For months, more than a dozen library customers of EVA Subscription Services, based in Shrewsbury, MA, have expressed enormous frustration after not receiving periodicals ordered and finding that their calls and emails to EVA went unreturned. One customer even filed a complaint with the local Better Business Bureau (BBB), which closed the case as “unanswered,” two filed complaints with the Massachusetts Attorney General’s (AG) office, and several expressed concerns on library electronic mailing lists.
LJ, after being alerted to libraries’ concerns, contacted EVA, whose president Mary Cohen, was deeply apologetic, even if her explanation for why the company dropped the ball likely won’t convince certain customers.
The Title Page and Indexes for Cites & Insights Volume 8 (2008) is now available.
The 16-page PDF consists of a title sheet for the volume (both sides) and a 14-page set of indexes (one index covering articles and songs cited, the other covering books, blogs, topics, authors, etc.)
No HTML version is available, since the indexes specifically refer to page numbers that would be irrelevant in HTML essays.
That completes Volume 8, if you're looking to bind it.
I believe a paperback version of the entire volume will be available, but not for a few weeks.
Rob Halford believes that it is ethical to use custom essay writing services as people do not steal anything but pay enough money in return of the service. Read more of his article on EzineArticles: Is it Ethical and Legal to Buy Papers and Essays?

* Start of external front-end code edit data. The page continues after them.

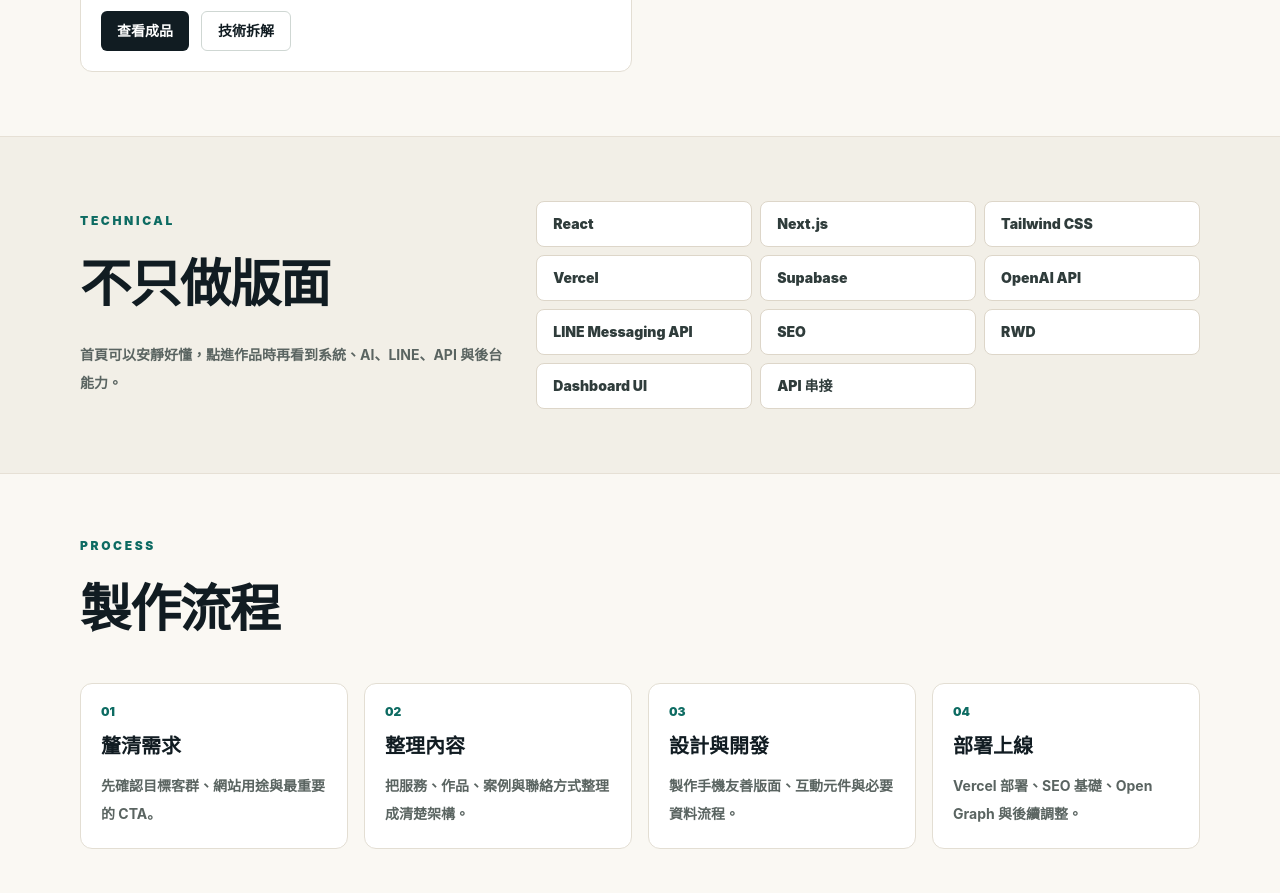
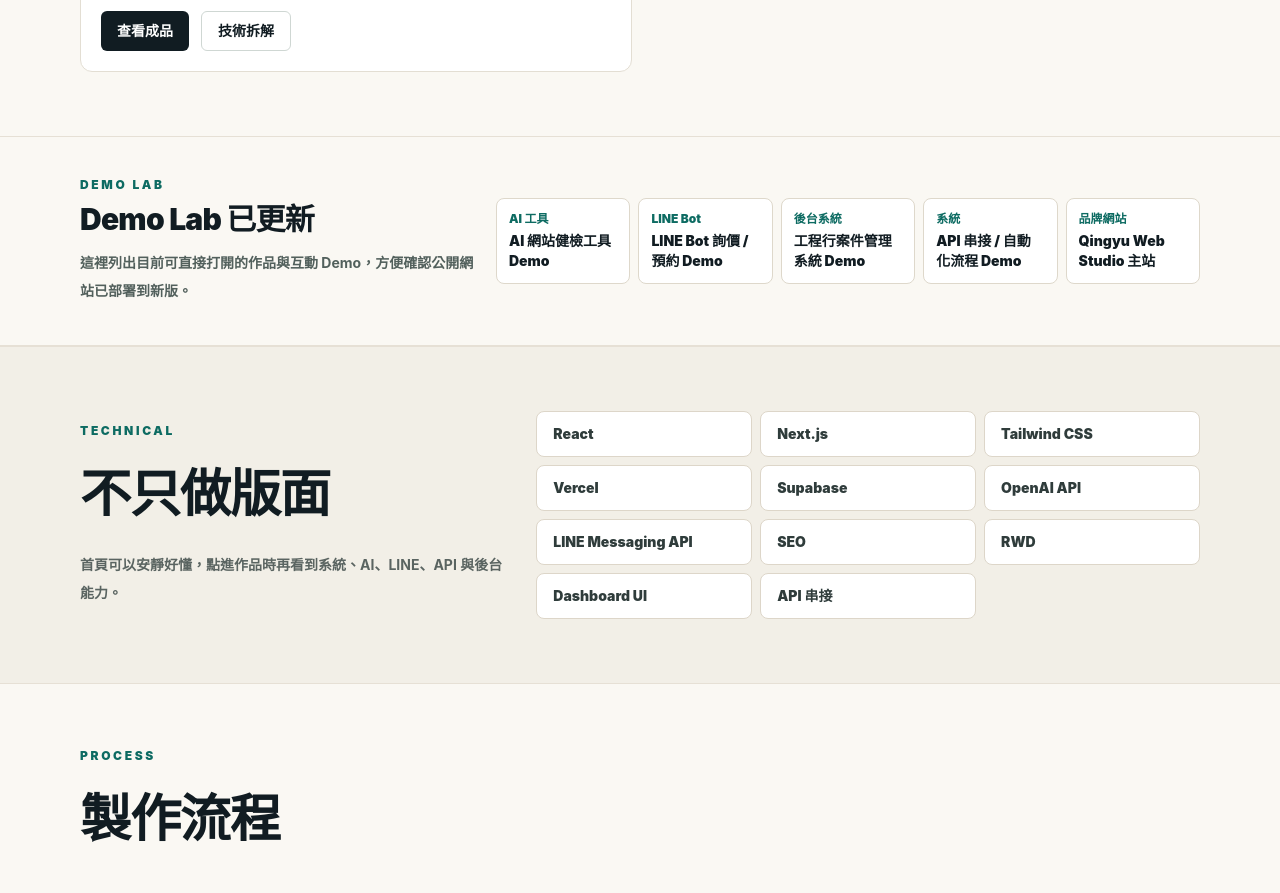
Before and after one commit to QingyuJin/qingyu-web-studio, a React (Vite) app: page / in a window 1280 px wide. Shown: the part 2760-3653 px from the top of the page. Built offline with nearby package versions, Linux system fonts and the light colour scheme.

Commit message:
Add visible demo lab validation links

```diff
--- a/api/line-webhook.js
+++ b/api/line-webhook.js
@@ -6,6 +6,7 @@ const MOCK_LINE_REPLY =
 async function readRawBody(req) {
   if (typeof req.body === "string") return req.body
   if (Buffer.isBuffer(req.body)) return req.body.toString("utf8")
+  if (req.body && typeof req.body === "object") return JSON.stringify(req.body)
 
   const chunks = []
   for await (const chunk of req) {
--- a/src/StudioHome.jsx
+++ b/src/StudioHome.jsx
@@ -4,6 +4,8 @@ import SiteLayout from "./site/SiteLayout"
 import { audience, contact, pricing, processSteps, projects, seo, serviceCategories, techStack } from "./site/content"
 
 function StudioHome() {
+  const featuredProjects = projects.filter((project) => project.featured !== false)
+
   return (
     <SiteLayout>
       <Seo page={seo.home} />
@@ -53,7 +55,7 @@ function StudioHome() {
 
       <Section eyebrow="Works" title="精選作品">
         <div className="grid gap-4 md:grid-cols-2">
-          {projects.filter((project) => project.featured !== false).map((project) => (
+          {featuredProjects.map((project) => (
             <article
               key={project.slug}
               className="rounded-xl border border-[#e3ded3] bg-white p-5 transition hover:-translate-y-0.5 hover:border-[#0d6b62] hover:shadow-lg"
@@ -81,6 +83,32 @@ function StudioHome() {
           ))}
         </div>
       </Section>
+
+      <section className="border-y border-[#e6e0d5] bg-[#faf8f3]">
+        <div className="mx-auto max-w-6xl px-4 py-10">
+          <div className="grid gap-5 md:grid-cols-[0.72fr_1.28fr] md:items-center">
+            <div>
+              <p className="text-xs font-black uppercase tracking-[0.22em] text-[#0d6b62]">Demo Lab</p>
+              <h2 className="mt-2 text-2xl font-black tracking-tight md:text-3xl">Demo Lab 已更新</h2>
+              <p className="mt-3 text-sm font-bold leading-7 text-[#52605c]">
+                這裡列出目前可直接打開的作品與互動 Demo，方便確認公開網站已部署到新版。
+              </p>
+            </div>
+            <div className="grid gap-2 sm:grid-cols-2 lg:grid-cols-5">
+              {featuredProjects.map((project) => (
+                <Link
+                  key={project.slug}
+                  to={`/works/${project.slug}`}
+                  className="rounded-lg border border-[#ded8cb] bg-white p-3 text-sm font-black text-[#111c22] transition hover:border-[#0d6b62] hover:text-[#0d6b62]"
+                >
+                  <span className="block text-xs text-[#0d6b62]">{project.category}</span>
+                  <span className="mt-1 block leading-5">{project.title}</span>
+                </Link>
+              ))}
+            </div>
+          </div>
+        </div>
+      </section>
 
       <section className="border-y border-[#e6e0d5] bg-[#f2efe7]">
         <div className="mx-auto grid max-w-6xl gap-8 px-4 py-16 md:grid-cols-[0.78fr_1.22fr] md:items-center">
```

It's only taken eight years for C&I to actually appear monthly--that is, for a volume to have only a dozen issues.
Cites & Insights 8:12 (December 2008) is now available for downloading.

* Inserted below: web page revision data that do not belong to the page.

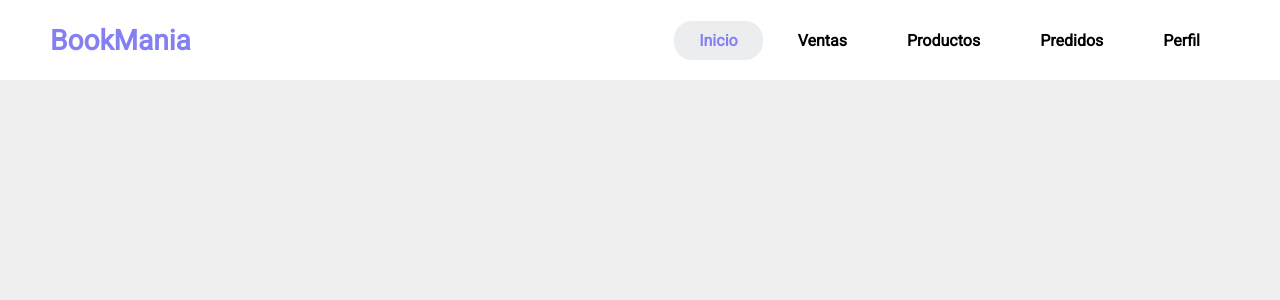
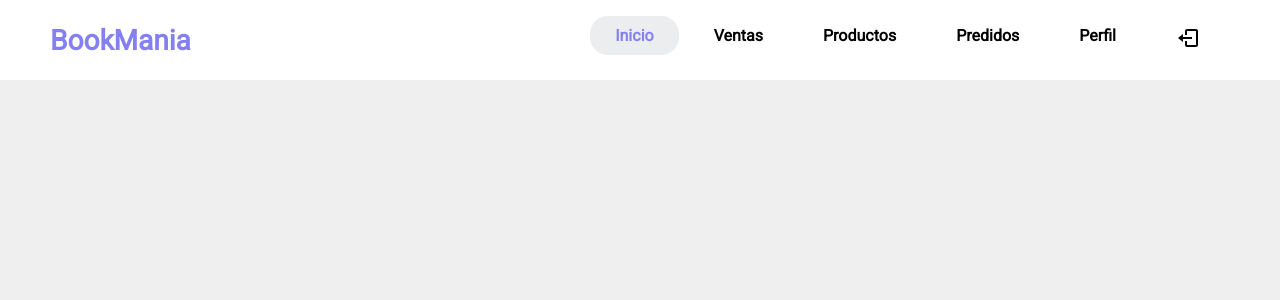
Before and after one commit to LuisMartinRX20/BookMania, a PHP site: page /PHP/menu-administrador.php in a window 1280 px wide. Shown: the top 300 px of the page. Run offline with PHP 8.4, Linux system fonts and the light colour scheme.

Commit message:
Ceracion de la funcion cerrar sesion

```diff
--- a/CSS/estilos-menuAdministrador.css
+++ b/CSS/estilos-menuAdministrador.css
@@ -54,6 +54,10 @@ header{
 .nav-bar ul li a.active{
     color: #8480F2;
     background: #EBEDEF ;
+}
+
+img{
+
 }
 
 @media only screen and (max-width: 1320px){
--- a/PHP/menu-administrador.php
+++ b/PHP/menu-administrador.php
@@ -37,6 +37,11 @@
                 <li>
                     <a href="">Perfil</a>
                 </li>
+
+                <li>
+                    <a href="cerrar-sesion.php"><img src="../ICONS/log-out.svg" alt=""></a>
+                </li>
+
             </ul>
         </nav>
     </header>
```
Also changed, not shown: PHP/cerrar-sesion.php (added, +7 -0 lines), ICONS/log-out.svg (added).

The 22-page issue is PDF as usual (a nice compact PDF, as are all the other 2008 issues now that I've regenerated them with Acrobat 9), but you can also get HTML versions of most essays. (Most headings below are live links.)
Bibs & Blather
Advance notice of a special offer: The Liblog Landscape 2007-2008 will be available soon (late November or early December if all goes well), and will have an early-bird special price of $22.50 until January 15, 2009--at which point it will go to $35.00. (If there's an Amazon version, that will start out at $35.) The book will be announced on Walt at Random as soon as it's ready.
Also: News about disappearing books, notes on potential sponsorship for future research, and this warning: If you're one of the dozens (I can dream) of institutions that binds C&I, hold off--the title sheet and index will be ready in another week or two. (There will probably also be a paperback version of the whole volume.)
The heart of the issue. An extended essay on NEA's latest sky-is-falling report--and on "stupidity and Google." -- Read More
The Washington Post features an international perspective of the people's choice of Barack Obama as America's next president.
Slideshow and reporting from Britain, Kenya, Japan, Lebanon and Indonesia.
Additional reactions from abroad via the New York Times.